Deputy Inspector John Cappelmann, the commanding officer of the Ninth Precinct, also confirmed the incident, but did not go into detail, since it was under PSA 4’s jurisdiction. “There weren’t any serious injuries to police officers or civilians, or any serious crimes that came out of the incident,” he said.

Jeffry Solomon, a psychologist who recently served as a counselor at a basketball program in Campos Plaza meant to reduce youth crime, heard about the showdown from teens in the area. “There’s a tremendous amount of animosity between police and the neighborhood, as well as a lack of compassion, understanding and empathy on both sides,” he said. “It just came to a head. It’s like a very dry tinderbox and all you need is a spark.”

Lt. Nusser said that he had spent time since the incident talking to neighborhood residents. “There is a lot of misinformation in the community,” he said, admitting that he had received negative feedback. “But there’s no community unrest.”

The incidents have caused Aida Salgado, who lives on Ninth Street between Avenues B and C, to believe the atmosphere around Jacob Riis and Campos Plaza has only gotten worse since her son Keith was shot and killed near Campos Plaza last October.

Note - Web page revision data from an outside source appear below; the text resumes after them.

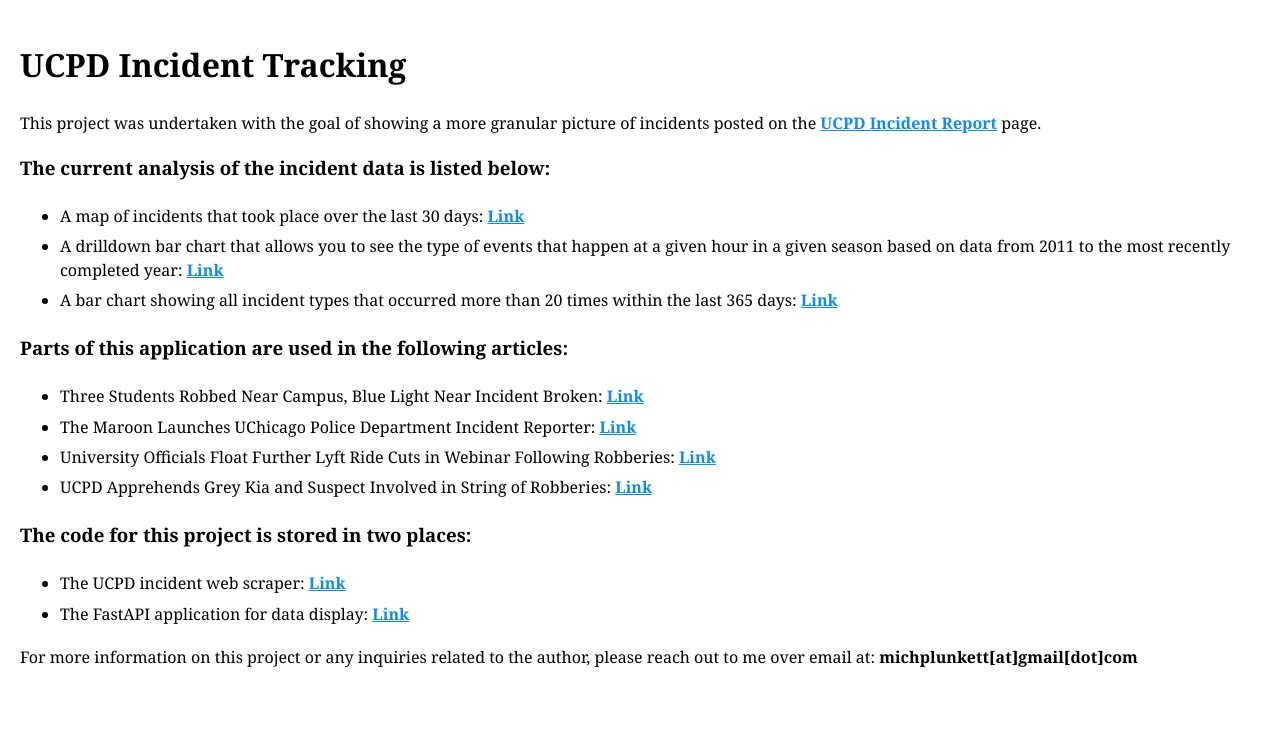
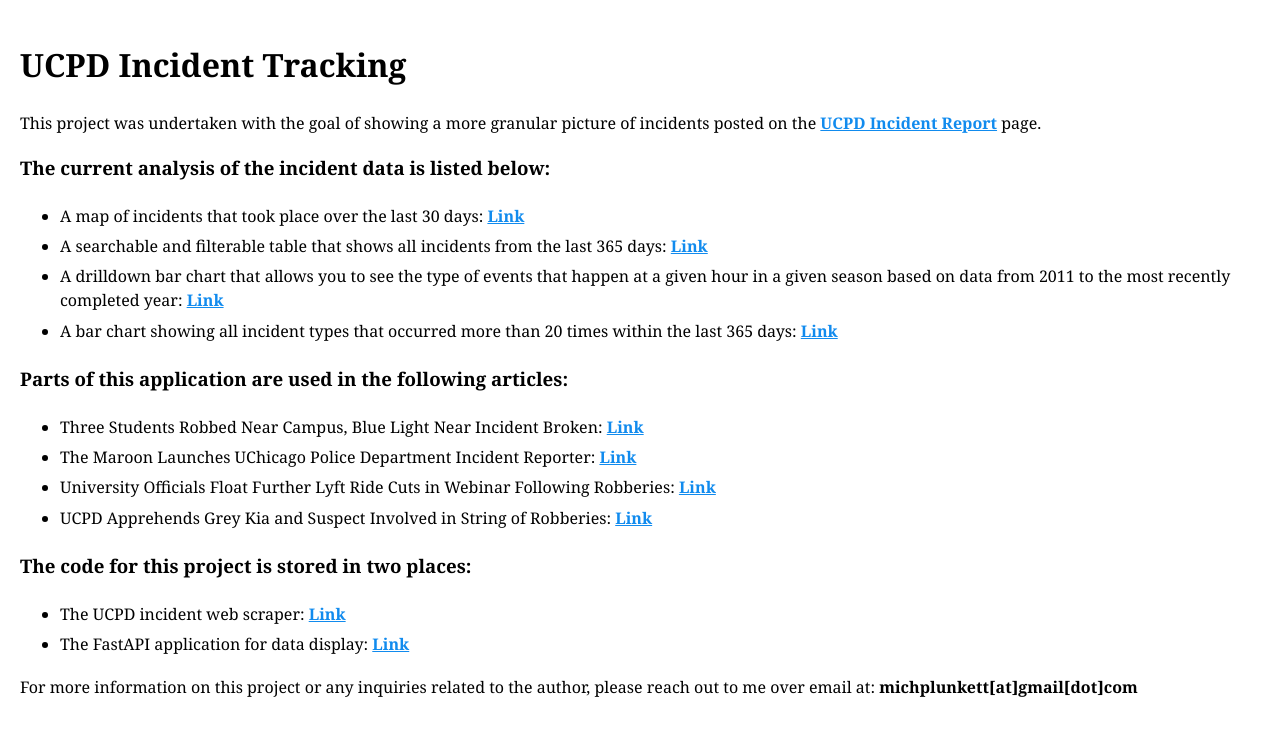
Before and after one commit to michplunkett/ucpd-incident-reporting, a FastAPI app: page / in a window 1280 px wide. Shown: the top 736 px of the page. Run offline with FastAPI, Linux system fonts and the light colour scheme; parts of the project's set-up code (start-up, migrations or seed data) failed here and were passed over.

Commit message:
Update home.html

```diff
--- a/incident_reporting/templates/home.html
+++ b/incident_reporting/templates/home.html
@@ -13,6 +13,9 @@
     <ul>
       <li>
         A map of incidents that took place over the last 30 days: <a href='{{ url_for("thirty_day_map") }}'>Link</a>
+      </li>
+      <li>
+        A searchable and filterable table that shows all incidents from the last 365 days: <a href='{{ url_for("yearly_table") }}'>Link</a>
       </li>
       <li>
         A drilldown bar chart that allows you to see the type of events that happen at a given hour in a given season
```
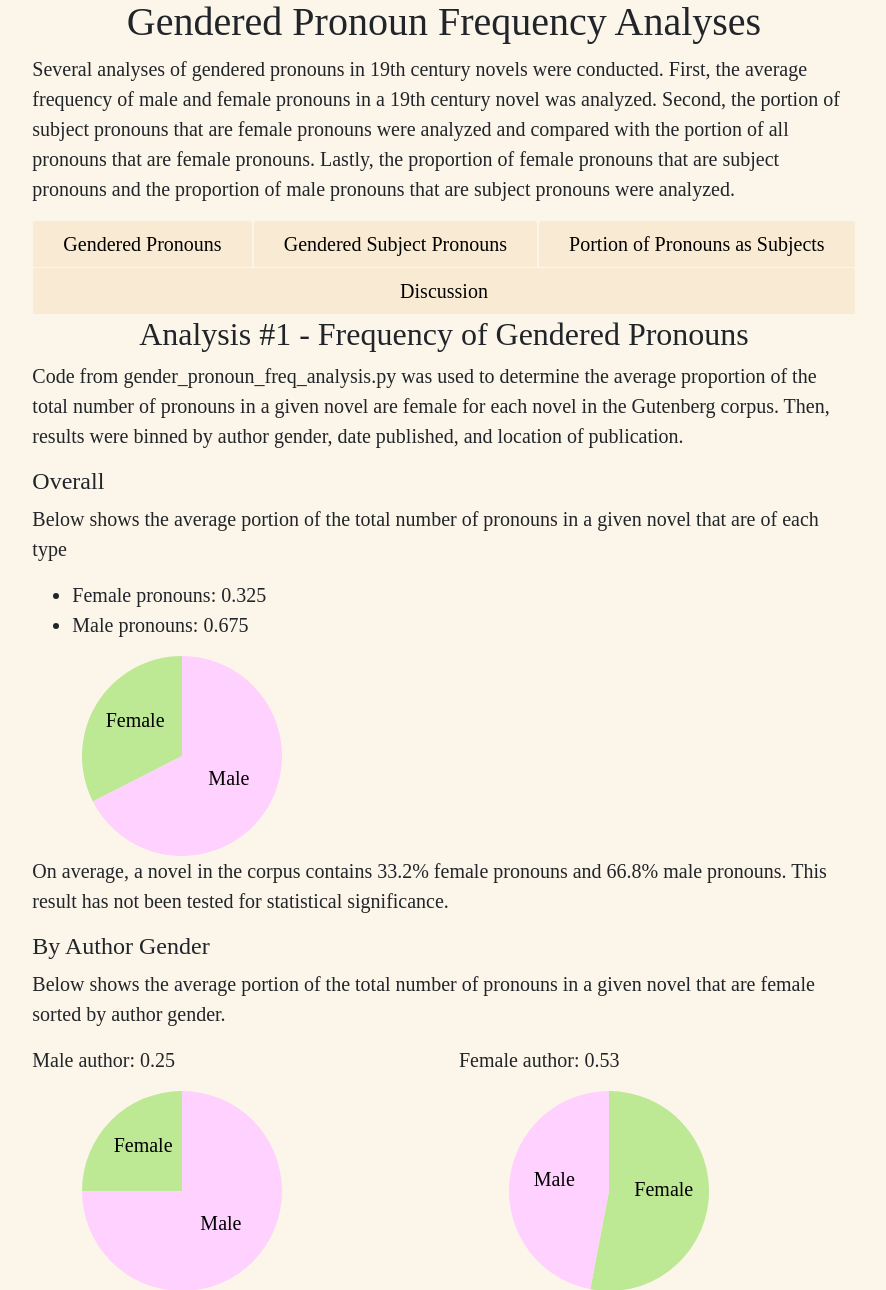
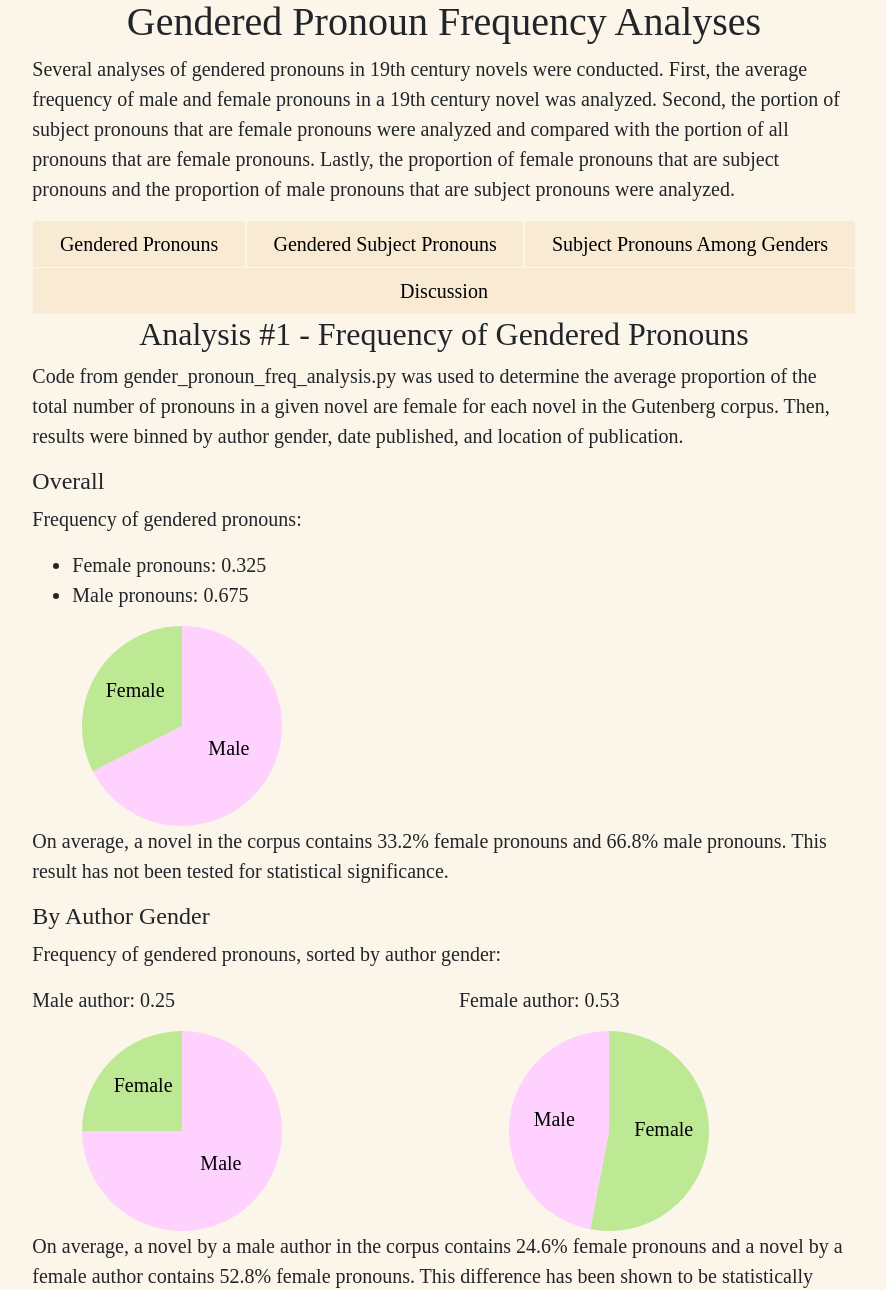
Before and after one commit to dhmit/gender_novels_site, a Flask app: page /info/pronoun_frequency_analysis in a window 1280 px wide. Shown: the part 216-1506 px from the top of the page, without its empty margins (196-1082 px from the left). Run offline with Flask 2, Linux system fonts and the light colour scheme; some libraries are stand-ins or nearby versions; some web fonts are replaced.

Commit message:
edited Pronoun Frequency page for concision and clarity

```diff
--- a/templates/pronoun_frequency.html
+++ b/templates/pronoun_frequency.html
@@ -38,9 +38,9 @@
                                 Pronouns</a>
                         </li>
                         <li class="nav-item">
-                            <a class="nav-link active" href="#pronoun_proportion"
-                               style="background-color:#F9EBD3;border-color:#FCF5E9">Portion of
-                                Pronouns as Subjects</a>
+                            <a class="nav-link active" href="#subject_proportion"
+                               style="background-color:#F9EBD3;border-color:#FCF5E9">Subject
+                                Pronouns Among Genders</a>
                         </li>
                         <li class="nav-item">
                             <a class="nav-link active" href="#discussion"
@@ -58,8 +58,7 @@
 
                                 <h4>Overall</h4>
                                     <p>
-                                        Below shows the average portion of the total number of pronouns in a given novel that are
-                                        of each type
+                                        Frequency of gendered pronouns:
                                     </p>
                                         <ul>
                                             <li>Female pronouns: 0.325</li>
@@ -73,8 +72,7 @@
 
                                 <h4>By Author Gender</h4>
                                     <p>
-                                        Below shows the average portion of the total number of pronouns in a given novel that are
-                                        female sorted by author gender.
+                                        Frequency of gendered pronouns, sorted by author gender:
                                     </p>
                                     <div class="row">
                                         <div class="col-md-6">
@@ -122,8 +120,7 @@
 
                                 <h4>Overall</h4>
                                     <p>
-                                        Below shows the average portion of the total number of subject pronouns in a given novel
-                                        that are of each type
+                                        Frequency of gendered pronouns among subject pronouns:
                                     </p>
                                         <ul>
                                             <li>Female pronouns: 0.325</li>
@@ -131,7 +128,8 @@
                                         </ul>
                                     <svg width="300" height="200" id="svg_3"> </svg>
                                     <p>
-                                        On average, a novel in corpus contains 32.5% female pronouns and 67.5% male pronouns. This
+                                        On average, a novel in corpus contains 32.5% female
+                                        subject pronouns and 67.5% male subject pronouns. This
                                         result has not been tested for statistical significance.
                                     </p>
                                     <p>
@@ -140,7 +138,8 @@
                                     </p>
 
                                 <h4>By Author Gender</h4>
-                                    <p>Below shows the average portion of the total number of pronouns in a given novel that are female sorted by author gender</p>
+                                    <p>Frequency of female subject pronouns sorted by
+                                        author gender:</p>
                                     <div class="row">
                                         <div class="col-md-6">
                                             <p>Male author: 0.24</p>
@@ -153,8 +152,10 @@
                                         </div>
                                     </div>
                                     <p>
-                                        On average, a novel by a male author in the corpus contains 24.0% female pronouns and a novel
-                                        by a female author contains 52.0% female pronouns. This difference was shown to be statistically
+                                        On average, a novel by a male author in the corpus
+                                        contains 24.0% female subject pronouns and a novel
+                                        by a female author contains 52.0% female subject pronouns.
+                                        This difference was shown to be statistically
                                         significant at the p = 0.05 level with an independent t test.
                                     </p>
                                     <p>
@@ -180,9 +181,8 @@
                                         or publication location.
                                     </p>
 
-                        <h2 id="pronoun_proportion">Analysis #3 - Frequency of Each Type of
-                            Gendered Pronoun that are
-                            Subject Pronouns</h2>
+                        <h2 id="subject_proportion">Analysis #3 - Frequency of Subject Pronouns
+                            among Gendered Pronouns</h2>
                             <p>
                                 Code from gender_pronoun_freq_analysis.py was used to determine the average proportion of
                                 the total number of pronouns of a given gender that are subject pronouns for each novel in
@@ -196,8 +196,8 @@
 
                                 <h4>Overall</h4>
                                     <p>
-                                        Below are the average proportion of the pronouns of the given gender that are subject
-                                        pronouns.
+                                        Portion of gendered pronouns that are
+                                        subject pronouns:
                                     </p>
                                 <div class="row">
                                     <div class="col-md-6">
@@ -218,8 +218,7 @@
 
                             <h3>3a - Female Pronouns</h3>
                                 <p>
-                                    The following are the average proportions of female pronouns in a given novel that are
-                                    subject pronouns.
+                                    Portion of female pronouns that are subject pronouns:
                                 </p>
 
                                 <h4>By Author Gender</h4>
@@ -246,11 +245,10 @@
 
                             <h3>3b - Male Pronouns</h3>
                                 <p>
-                                    The following are the average proportions of male pronouns in a given novel that are
-                                    subject pronouns.
+                                    Portion of male pronouns that are subject pronouns:
                                 </p>
 
-                                <h4>Author Gender</h4>
+                                <h4>By Author Gender</h4>
                                     <ul>
                                         <li>Male: 0.75</li>
                                         <li>Female: 0.73</li>
```
Also changed, not shown: static/markdowns/install_gutenberg.md (deleted, +0 -63 lines).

Ms. Salgado started a group called Mothers in Arms to attempt to stop violence in the area.

“You can feel the tension in the street, you can feel the animosity in the street. There is a lot of anger, and people are still talking about it,” she said.

An Eighth Street resident, who didn’t want his name used because he knew people involved in the fights, said, “Cops are all over the avenue now. The past three days, after it happened, they’ve been stopping everyone.”

Jose Quiles, who teaches art to at-risk youth in the neighborhood, said the police were working with community members to curb violence such as the stabbing that occurred in East River Park last Saturday. The knife fight came up during church service that weekend, he said. “They talked about the stabbings and the pastor mentioned that the police don’t know what to do with all the violence that’s taking place and they’re looking for help,” he said. “They talked about training people to send out in the streets, especially on Avenue D.”

Earlier today, another stabbing occurred on East Fifth Street between Avenues C and D. Corey Capers, a 31-year-old resident of the Baruch Houses, died from a knife wound to the chest.

David Sosa, a longtime resident of Lillian Wald Houses south of Sixth Street, said he was grateful to see a heightened police presence. He hadn’t heard about the Saturday fight, but said he could tell that conflicts with police had been increasing in the area. “It has been a little bit out of control,” he said. “Lately, it has been kind of chaotic here.”

Ms. Salgado said, “This is just a feeling of what the summer’s going to be like here, and I don’t know what’s going to happen.”

Additional reporting by Melvin Felix.